I’ve also been a fan of the genre since I’ve read Paul Monette, Bernard Cooper and my latest fixation, Abigail Thomas. The words of each writer leave indelible impressions on me because, in my opinion, they are masters of the craft and the art form. There is something that resonants in their respective stories. Bernard Cooper’s “Maps to Anywhere” is a masterful telling of growing up in Southern California. Monette chronicled the devasting effects of AIDS burying two partners before succumbing to the complications of the disease at the age of 49 — a year younger than I am now. His “Becoming a Man: Half a Life” deserves a revival as a  feature length movie and a one-person show for the right person. Lastly Abigail Thomas’ collection of work, especially her “ A Three Dog Life,” which tells a remarkable love story. She details her life with her husband after he suffers a severe brain injury resulting from being hit by a rampaging car on Manhattan’s Upper Westside.

Of course, there are many other writers who have used the essay as an artistic expression, Augusten Burroughs, Ruth Reichl, and of course, Henry David Thoreau.

I’ve workshopped them a couple of times. The one thing that always comes out is why don’t I talk about myself more in the stories and about my feelings towards them. I’m still working at that. It’s very difficult to bring some of the memories back. I talk to Julie and Rita whom I’ve known since the 7th grade about how we made it out alive. And, we shake our heads together and marvel.

Also, I’m starting school, planning for a masters degree. As much as I would like it to be in creative writing, I need to be practical and help pay for the house in the desert that my man in life, Nick, wanted us to have. As I sally forth with my multitude of second chances, I’m going to be one busy bee.

When Enough is Enough

As I started down the road of my recovery seven years ago, I realized I had more than enough. Enough sex with strangers, wine in the cabinet,  things lining the walls, clothes on hangers and enough of enough. Ultimately, the one thing I had never had was enough of me. I had looked outside of myself for the things that everyone wanted to have up until that point. As Donna Summer and Barbra Streisand sang, “Enough is enough is enough is enough.”

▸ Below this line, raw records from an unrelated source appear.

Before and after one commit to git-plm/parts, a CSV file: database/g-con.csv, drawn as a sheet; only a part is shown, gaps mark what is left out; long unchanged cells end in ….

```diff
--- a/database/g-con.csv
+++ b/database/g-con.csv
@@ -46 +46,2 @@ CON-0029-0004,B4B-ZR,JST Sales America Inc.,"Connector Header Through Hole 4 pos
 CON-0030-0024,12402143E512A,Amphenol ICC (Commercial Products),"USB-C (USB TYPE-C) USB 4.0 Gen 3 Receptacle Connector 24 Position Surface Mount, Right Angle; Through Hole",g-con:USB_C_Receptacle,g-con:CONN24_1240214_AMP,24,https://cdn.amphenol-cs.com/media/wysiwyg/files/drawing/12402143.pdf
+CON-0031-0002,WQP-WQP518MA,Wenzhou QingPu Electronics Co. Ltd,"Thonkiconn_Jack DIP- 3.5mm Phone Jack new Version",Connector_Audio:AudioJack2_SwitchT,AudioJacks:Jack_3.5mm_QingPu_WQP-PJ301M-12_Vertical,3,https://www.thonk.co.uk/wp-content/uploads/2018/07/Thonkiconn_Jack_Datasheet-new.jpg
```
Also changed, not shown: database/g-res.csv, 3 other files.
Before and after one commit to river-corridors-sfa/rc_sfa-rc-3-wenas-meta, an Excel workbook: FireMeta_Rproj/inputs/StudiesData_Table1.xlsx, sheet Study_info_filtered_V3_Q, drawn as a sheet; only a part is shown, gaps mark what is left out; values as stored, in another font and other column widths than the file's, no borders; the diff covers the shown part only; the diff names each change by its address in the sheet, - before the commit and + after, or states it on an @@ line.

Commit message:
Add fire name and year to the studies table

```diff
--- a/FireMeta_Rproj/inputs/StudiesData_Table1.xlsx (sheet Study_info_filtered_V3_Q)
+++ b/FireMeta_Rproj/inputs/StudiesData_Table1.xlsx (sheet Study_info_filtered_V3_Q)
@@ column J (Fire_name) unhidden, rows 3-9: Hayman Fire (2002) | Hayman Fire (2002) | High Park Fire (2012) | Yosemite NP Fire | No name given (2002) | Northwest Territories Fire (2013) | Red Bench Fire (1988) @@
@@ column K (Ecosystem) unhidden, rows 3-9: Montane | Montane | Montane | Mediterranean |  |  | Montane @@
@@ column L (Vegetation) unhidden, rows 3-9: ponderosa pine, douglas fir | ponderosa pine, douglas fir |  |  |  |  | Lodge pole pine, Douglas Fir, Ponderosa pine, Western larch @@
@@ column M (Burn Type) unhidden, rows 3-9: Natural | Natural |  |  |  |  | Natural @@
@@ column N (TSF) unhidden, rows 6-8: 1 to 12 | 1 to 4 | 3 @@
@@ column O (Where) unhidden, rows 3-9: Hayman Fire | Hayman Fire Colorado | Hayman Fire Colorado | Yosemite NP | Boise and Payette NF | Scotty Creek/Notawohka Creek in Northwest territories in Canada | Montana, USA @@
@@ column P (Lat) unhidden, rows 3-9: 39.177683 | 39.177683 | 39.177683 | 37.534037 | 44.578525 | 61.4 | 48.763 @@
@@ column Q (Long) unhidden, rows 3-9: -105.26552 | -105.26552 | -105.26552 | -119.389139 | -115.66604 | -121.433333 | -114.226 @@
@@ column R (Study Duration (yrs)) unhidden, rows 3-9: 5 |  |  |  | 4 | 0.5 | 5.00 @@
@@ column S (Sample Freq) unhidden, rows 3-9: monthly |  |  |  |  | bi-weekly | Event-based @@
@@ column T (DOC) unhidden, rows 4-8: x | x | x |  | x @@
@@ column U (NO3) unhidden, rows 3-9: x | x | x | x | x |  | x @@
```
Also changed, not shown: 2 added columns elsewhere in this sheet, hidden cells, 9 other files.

I decided to embark on an adventure. Journeys into the self are not easy roads. They are painful and bumpy. But I wanted to understand the point where my life became so painful that I desperately needed to alter who I was?  I lost a lot when lusting after the newest restaurant, the hotel that opened in a far-flung place or the eco-friendly winery up in American wine country. Fun, yes. Useful, not really.

Like everyone, I get caught up in things. I broke down and decided I needed a smartphone, not a flip. I needed another sports jacket as if one for each day of the month wasn’t adequate. Once, in a movie line on a date, a very well-dressed man over the age of 70 was wearing a turtleneck, fedora and a trench, looking a little out of place in 65 degrees Los Angeles winter weather. He looked more Quentin Crisp than Robert Mitchum. My companion turned to me and said, “That’s you in 30 years.” Ouch. He judged by what I owned. I had become the myriad of sports coats I wore. That hurt. I wanted to be more than that — to him at the time —  and to myself.

Viktor Frankl, the author of “Man’s Search for Meaning” which detailed his WW2 imprisonment in three Nazi concentration camps and lived to tell about it, said, “When we are no longer able to change a situation, we are challenged to change ourselves.”

That’s what I’ve done. I had to change because the life I was in wasn’t moving. I can’t continue to blame the situation.

Once I entered the 12-step rooms, I realized that the best thing to find is a devotion in allowing yourself to change. It’s okay when it stops working. Sometimes that’s better than if it continued.

I’m at the beginning of my second half of a century; I want to give away that which I have had the opportunity of achieving. It’s no small feat to have seven years of anything notched into your belt. It’s commitment to myself to admit when enough is enough.